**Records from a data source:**
┌──

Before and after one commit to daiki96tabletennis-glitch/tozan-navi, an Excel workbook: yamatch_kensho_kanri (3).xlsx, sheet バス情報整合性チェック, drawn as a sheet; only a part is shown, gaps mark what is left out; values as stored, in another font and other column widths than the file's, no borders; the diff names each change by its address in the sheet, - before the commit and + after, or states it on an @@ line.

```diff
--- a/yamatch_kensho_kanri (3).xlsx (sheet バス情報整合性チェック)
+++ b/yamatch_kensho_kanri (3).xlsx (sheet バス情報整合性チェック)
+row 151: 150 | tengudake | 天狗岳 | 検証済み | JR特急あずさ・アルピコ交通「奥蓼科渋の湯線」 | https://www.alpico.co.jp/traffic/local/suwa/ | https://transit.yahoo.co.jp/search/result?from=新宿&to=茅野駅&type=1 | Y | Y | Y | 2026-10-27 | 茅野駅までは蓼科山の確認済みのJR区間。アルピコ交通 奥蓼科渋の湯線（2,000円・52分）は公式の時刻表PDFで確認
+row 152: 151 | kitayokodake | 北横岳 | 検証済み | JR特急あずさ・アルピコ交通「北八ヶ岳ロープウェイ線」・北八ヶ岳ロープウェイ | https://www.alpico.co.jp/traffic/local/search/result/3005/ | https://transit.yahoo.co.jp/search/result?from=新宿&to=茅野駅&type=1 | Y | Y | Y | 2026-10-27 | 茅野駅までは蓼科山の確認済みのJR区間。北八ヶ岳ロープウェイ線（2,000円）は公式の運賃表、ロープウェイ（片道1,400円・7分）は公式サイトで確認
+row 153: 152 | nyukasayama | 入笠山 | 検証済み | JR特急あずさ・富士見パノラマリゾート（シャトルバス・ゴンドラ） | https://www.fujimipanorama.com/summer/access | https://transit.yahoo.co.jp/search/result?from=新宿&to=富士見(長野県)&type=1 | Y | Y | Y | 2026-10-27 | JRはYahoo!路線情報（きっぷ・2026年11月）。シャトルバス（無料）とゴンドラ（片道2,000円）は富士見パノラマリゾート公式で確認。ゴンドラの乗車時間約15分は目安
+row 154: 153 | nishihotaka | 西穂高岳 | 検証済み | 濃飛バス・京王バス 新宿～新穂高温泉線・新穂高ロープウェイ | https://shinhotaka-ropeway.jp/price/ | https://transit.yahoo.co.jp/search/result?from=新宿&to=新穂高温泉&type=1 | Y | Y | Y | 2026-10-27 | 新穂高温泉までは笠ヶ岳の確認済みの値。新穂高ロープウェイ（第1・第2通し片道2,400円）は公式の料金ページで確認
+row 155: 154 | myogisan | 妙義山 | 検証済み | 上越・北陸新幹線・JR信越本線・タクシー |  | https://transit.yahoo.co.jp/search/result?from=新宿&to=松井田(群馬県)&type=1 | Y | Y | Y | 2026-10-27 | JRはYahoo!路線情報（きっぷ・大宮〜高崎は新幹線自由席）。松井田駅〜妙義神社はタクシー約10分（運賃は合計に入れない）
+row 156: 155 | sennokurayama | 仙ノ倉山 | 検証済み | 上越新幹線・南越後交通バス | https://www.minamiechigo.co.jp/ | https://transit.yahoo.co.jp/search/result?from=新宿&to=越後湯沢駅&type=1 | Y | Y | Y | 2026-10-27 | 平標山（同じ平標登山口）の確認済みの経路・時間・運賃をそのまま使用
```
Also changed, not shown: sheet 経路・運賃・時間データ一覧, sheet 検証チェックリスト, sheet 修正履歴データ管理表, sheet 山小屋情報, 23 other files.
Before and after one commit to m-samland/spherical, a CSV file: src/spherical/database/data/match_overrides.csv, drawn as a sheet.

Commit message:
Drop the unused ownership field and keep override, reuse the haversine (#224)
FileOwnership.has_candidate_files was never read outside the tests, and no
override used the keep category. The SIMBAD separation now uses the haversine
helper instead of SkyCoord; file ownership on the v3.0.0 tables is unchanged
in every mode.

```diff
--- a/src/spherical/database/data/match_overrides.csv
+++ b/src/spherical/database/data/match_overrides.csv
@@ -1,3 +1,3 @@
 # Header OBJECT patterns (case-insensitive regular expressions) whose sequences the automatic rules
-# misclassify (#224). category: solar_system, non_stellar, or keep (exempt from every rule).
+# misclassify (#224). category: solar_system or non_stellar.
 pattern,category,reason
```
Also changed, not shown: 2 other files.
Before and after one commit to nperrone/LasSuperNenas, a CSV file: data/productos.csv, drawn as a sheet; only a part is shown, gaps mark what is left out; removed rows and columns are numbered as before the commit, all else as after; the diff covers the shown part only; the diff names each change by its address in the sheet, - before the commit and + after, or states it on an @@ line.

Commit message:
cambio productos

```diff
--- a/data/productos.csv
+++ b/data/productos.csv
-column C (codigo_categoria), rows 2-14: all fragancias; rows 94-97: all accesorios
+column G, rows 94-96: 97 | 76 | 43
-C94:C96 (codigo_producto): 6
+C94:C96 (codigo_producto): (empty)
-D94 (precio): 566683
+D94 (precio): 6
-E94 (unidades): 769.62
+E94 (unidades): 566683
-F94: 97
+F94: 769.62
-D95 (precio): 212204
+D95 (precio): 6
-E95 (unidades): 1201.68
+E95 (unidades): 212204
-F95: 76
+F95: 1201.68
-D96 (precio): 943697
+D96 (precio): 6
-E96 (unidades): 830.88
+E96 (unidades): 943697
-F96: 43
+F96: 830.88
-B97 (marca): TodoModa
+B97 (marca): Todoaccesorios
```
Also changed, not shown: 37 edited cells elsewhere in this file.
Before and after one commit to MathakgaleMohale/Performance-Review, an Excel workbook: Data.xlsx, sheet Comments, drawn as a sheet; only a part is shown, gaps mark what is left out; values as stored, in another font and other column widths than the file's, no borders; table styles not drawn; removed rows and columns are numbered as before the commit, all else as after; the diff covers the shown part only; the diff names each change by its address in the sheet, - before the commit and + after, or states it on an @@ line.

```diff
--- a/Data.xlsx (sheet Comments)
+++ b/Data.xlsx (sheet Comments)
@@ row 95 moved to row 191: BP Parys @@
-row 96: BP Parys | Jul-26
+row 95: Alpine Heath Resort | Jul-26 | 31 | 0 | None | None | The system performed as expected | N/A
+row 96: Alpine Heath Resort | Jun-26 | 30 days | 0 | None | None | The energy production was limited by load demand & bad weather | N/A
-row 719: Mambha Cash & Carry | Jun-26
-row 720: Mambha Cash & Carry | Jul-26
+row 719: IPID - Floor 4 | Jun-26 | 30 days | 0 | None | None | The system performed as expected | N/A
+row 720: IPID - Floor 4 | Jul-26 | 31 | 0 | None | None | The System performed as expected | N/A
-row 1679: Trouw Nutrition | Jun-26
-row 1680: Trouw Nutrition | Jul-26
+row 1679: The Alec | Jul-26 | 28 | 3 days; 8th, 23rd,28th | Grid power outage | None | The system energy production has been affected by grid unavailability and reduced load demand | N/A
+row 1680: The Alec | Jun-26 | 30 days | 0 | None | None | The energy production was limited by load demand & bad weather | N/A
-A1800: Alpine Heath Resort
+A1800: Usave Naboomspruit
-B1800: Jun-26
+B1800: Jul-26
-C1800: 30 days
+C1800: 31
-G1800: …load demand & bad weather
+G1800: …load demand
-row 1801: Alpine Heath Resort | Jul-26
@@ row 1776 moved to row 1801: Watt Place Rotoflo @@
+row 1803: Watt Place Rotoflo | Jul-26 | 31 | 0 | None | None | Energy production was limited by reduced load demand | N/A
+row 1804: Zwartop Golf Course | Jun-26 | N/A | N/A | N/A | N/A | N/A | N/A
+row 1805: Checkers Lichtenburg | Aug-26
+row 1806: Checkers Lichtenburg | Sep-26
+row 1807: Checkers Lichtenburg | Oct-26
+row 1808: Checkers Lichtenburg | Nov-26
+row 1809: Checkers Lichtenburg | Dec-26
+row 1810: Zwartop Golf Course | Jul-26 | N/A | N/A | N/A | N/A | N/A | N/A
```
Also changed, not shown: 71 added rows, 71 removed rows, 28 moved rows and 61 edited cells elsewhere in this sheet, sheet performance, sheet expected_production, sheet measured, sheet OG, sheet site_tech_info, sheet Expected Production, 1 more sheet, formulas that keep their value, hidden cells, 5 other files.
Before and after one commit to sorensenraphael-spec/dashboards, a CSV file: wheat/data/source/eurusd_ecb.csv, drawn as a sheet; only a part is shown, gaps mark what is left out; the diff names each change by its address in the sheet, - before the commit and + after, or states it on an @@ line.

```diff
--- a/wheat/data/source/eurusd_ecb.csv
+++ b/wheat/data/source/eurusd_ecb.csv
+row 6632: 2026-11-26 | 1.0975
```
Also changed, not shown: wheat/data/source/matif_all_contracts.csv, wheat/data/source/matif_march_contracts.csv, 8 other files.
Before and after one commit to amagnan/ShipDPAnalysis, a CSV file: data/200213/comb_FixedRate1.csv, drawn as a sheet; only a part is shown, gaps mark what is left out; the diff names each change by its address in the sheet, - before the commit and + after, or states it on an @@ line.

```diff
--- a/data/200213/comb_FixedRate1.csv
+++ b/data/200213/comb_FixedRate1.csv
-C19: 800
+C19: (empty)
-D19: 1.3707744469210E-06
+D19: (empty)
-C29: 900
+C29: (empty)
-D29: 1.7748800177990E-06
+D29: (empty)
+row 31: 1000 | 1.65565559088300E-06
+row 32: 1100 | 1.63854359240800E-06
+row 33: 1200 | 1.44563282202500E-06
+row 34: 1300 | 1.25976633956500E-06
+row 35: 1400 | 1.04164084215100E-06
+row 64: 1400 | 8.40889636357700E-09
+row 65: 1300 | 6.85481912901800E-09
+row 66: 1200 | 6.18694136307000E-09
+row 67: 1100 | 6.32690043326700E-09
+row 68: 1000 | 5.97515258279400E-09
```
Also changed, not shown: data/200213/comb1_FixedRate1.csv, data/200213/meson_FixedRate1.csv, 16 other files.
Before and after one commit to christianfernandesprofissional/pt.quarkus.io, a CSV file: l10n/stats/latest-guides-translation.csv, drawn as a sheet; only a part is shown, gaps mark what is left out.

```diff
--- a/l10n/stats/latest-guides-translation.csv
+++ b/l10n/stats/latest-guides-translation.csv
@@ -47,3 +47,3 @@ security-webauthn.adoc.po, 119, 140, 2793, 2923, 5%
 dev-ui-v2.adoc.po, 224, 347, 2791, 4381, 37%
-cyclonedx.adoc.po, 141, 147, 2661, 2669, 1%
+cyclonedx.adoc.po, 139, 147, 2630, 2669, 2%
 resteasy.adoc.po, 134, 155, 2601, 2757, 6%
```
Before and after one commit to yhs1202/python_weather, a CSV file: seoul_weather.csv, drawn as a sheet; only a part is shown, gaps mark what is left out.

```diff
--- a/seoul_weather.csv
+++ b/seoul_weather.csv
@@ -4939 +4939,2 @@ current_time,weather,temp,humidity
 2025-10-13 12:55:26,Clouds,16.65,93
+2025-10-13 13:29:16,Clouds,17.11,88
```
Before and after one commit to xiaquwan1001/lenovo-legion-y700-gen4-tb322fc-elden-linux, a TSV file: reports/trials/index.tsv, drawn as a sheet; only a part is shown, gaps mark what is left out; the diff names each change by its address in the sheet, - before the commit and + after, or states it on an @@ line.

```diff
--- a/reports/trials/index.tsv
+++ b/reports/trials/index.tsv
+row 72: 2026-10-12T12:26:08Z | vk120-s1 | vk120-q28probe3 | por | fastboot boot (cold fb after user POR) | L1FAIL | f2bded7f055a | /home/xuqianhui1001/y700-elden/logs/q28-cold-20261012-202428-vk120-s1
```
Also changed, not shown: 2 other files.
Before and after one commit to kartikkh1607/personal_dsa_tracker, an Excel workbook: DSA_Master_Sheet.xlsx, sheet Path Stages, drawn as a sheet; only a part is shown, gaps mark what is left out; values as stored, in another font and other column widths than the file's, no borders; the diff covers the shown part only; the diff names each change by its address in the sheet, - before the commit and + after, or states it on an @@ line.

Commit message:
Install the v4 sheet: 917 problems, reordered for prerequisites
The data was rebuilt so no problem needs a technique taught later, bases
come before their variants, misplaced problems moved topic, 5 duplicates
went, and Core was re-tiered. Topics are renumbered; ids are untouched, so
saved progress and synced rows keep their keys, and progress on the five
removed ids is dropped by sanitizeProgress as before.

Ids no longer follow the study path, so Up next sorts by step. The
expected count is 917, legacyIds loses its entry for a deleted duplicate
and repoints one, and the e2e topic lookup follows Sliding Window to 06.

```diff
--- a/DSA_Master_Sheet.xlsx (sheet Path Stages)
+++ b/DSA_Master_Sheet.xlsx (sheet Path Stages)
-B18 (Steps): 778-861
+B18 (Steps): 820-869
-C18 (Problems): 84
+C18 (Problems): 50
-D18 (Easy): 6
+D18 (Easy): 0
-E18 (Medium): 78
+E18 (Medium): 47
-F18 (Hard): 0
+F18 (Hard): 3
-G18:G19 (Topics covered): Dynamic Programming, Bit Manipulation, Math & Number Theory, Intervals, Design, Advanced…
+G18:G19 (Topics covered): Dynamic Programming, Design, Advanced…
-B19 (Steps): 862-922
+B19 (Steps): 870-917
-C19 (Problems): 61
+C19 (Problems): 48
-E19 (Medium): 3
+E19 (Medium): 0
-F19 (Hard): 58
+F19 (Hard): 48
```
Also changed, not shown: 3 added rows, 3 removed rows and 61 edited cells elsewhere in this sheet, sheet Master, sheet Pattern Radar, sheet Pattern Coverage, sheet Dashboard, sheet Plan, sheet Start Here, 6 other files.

└──

**EXERCISE DETAILS:**
Lines that contain the word "haversine": how many are there in the data? Give the number and nothing else.

**ANSWER BELOW:**
2